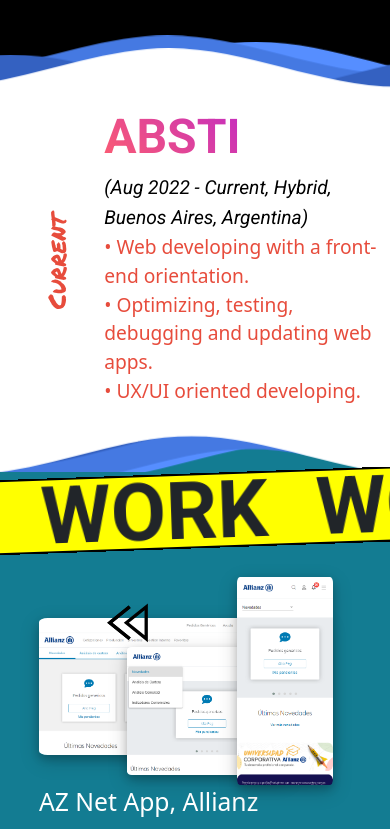
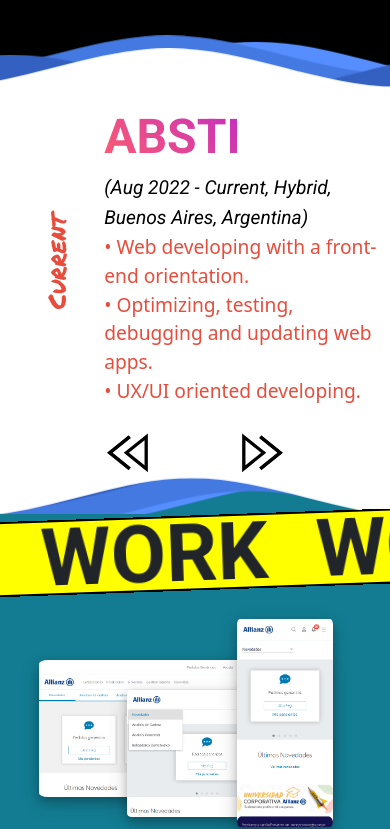
Before and after one commit to Nicoloman/my-portfolio, an Angular app: page / in a window 390 px wide. Shown: the part 1550-2379 px from the top of the page. Built offline with nearby package versions, Linux system fonts and the light colour scheme.

Commit message:
Adapting Mobile

```diff
--- a/src/app/experience/experience.component.html
+++ b/src/app/experience/experience.component.html
@@ -43,7 +43,7 @@
         <div class="logos">
           <div class="sub-container">
             <div class="logo-container">
-              <fa-icon [size]="'3x'" [icon]="faAngular"></fa-icon>
+              <fa-icon [icon]="faAngular"></fa-icon>
               <span> Angular</span>
             </div>
             <div class="logo-container">
--- a/src/app/work-experience/arrow.styles.scss
+++ b/src/app/work-experience/arrow.styles.scss
@@ -1,9 +1,7 @@
 $ease: cubic-bezier(0.2, 1, 0.3, 1);
 
 .wrapper {
-  left: 20%;
-  top: 255%;
-  position: absolute;
+  position: relative;
   margin: auto;
   display: flex;
   justify-content: space-between;
--- a/src/app/work-experience/work-experience.component.html
+++ b/src/app/work-experience/work-experience.component.html
@@ -69,7 +69,6 @@
       </li>
     </ul>
   </div>
-  </div>
   <div class="wrapper">
     <svg
       id="prev"
@@ -122,3 +121,4 @@
       </g>
     </svg>
   </div>
+</div>
```
Lines whose indentation alone changed are shown as unchanged.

= = = = =

Try it :: The answer should be the complete listing, set down exactly, without pictures.

Written reply ::
Before and after one commit to Nicoloman/my-portfolio, an Angular app: page / in a window 390 px wide. Shown: the part 1550-2379 px from the top of the page. Built offline with nearby package versions, Linux system fonts and the light colour scheme.

Commit message:
Adapting Mobile

```diff
--- a/src/app/experience/experience.component.html
+++ b/src/app/experience/experience.component.html
@@ -43,7 +43,7 @@
         <div class="logos">
           <div class="sub-container">
             <div class="logo-container">
-              <fa-icon [size]="'3x'" [icon]="faAngular"></fa-icon>
+              <fa-icon [icon]="faAngular"></fa-icon>
               <span> Angular</span>
             </div>
             <div class="logo-container">
--- a/src/app/work-experience/arrow.styles.scss
+++ b/src/app/work-experience/arrow.styles.scss
@@ -1,9 +1,7 @@
 $ease: cubic-bezier(0.2, 1, 0.3, 1);
 
 .wrapper {
-  left: 20%;
-  top: 255%;
-  position: absolute;
+  position: relative;
   margin: auto;
   display: flex;
   justify-content: space-between;
--- a/src/app/work-experience/work-experience.component.html
+++ b/src/app/work-experience/work-experience.component.html
@@ -69,7 +69,6 @@
       </li>
     </ul>
   </div>
-  </div>
   <div class="wrapper">
     <svg
       id="prev"
@@ -122,3 +121,4 @@
       </g>
     </svg>
   </div>
+</div>
```
Lines whose indentation alone changed are shown as unchanged.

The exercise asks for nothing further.